# Task objective
Copy out every line of the records in which "RESUMES" can be found.

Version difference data

******

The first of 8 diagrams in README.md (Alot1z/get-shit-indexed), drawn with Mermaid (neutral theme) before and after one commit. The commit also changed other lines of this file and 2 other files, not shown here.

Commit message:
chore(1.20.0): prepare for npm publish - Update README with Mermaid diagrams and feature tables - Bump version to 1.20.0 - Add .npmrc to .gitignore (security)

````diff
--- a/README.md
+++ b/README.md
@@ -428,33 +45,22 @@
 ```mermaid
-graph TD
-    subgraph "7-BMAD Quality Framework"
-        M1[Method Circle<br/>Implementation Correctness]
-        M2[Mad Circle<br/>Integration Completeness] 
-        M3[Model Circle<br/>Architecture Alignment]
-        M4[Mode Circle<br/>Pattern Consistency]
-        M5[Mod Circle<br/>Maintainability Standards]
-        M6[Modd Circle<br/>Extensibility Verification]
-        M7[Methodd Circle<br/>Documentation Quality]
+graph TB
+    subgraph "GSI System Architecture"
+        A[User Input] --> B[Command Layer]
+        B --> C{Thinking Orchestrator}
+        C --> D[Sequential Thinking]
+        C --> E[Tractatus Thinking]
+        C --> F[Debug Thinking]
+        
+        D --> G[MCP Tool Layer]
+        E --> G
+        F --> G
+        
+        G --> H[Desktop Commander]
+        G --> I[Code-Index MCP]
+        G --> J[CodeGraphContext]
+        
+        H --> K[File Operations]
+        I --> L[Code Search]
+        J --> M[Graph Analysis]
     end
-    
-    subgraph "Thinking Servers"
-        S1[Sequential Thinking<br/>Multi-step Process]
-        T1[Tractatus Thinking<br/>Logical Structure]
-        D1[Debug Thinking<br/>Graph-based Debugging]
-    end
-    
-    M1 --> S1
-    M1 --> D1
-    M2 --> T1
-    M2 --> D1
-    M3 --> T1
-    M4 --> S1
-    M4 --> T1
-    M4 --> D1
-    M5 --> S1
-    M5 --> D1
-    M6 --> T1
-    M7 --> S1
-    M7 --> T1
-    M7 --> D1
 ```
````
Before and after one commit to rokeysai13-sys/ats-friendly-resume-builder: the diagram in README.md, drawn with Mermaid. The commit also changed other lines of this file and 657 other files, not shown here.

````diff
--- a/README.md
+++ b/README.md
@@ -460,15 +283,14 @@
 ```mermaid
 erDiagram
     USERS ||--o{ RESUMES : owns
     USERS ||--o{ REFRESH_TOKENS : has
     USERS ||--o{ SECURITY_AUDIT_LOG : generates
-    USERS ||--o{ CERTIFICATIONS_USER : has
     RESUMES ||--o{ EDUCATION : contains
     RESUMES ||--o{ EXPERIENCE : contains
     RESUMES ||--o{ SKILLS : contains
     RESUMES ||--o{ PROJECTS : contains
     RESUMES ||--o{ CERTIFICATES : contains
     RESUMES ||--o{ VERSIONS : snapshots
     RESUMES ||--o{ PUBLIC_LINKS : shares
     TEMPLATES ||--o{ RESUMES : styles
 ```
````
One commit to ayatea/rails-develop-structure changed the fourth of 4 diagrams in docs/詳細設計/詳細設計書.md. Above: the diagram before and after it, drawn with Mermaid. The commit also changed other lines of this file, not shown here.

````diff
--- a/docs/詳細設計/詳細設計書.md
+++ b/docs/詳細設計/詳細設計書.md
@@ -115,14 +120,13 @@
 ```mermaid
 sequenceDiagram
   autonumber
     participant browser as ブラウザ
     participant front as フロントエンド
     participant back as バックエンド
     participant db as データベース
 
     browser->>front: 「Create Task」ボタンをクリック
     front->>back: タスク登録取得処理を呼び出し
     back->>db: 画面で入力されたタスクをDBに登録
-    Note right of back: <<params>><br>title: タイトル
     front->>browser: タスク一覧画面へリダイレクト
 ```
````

******

# The answer
     USERS ||--o{ RESUMES : owns
     RESUMES ||--o{ EDUCATION : contains
     RESUMES ||--o{ EXPERIENCE : contains
     RESUMES ||--o{ SKILLS : contains
     RESUMES ||--o{ PROJECTS : contains
     RESUMES ||--o{ CERTIFICATES : contains
     RESUMES ||--o{ VERSIONS : snapshots
     RESUMES ||--o{ PUBLIC_LINKS : shares
     TEMPLATES ||--o{ RESUMES : styles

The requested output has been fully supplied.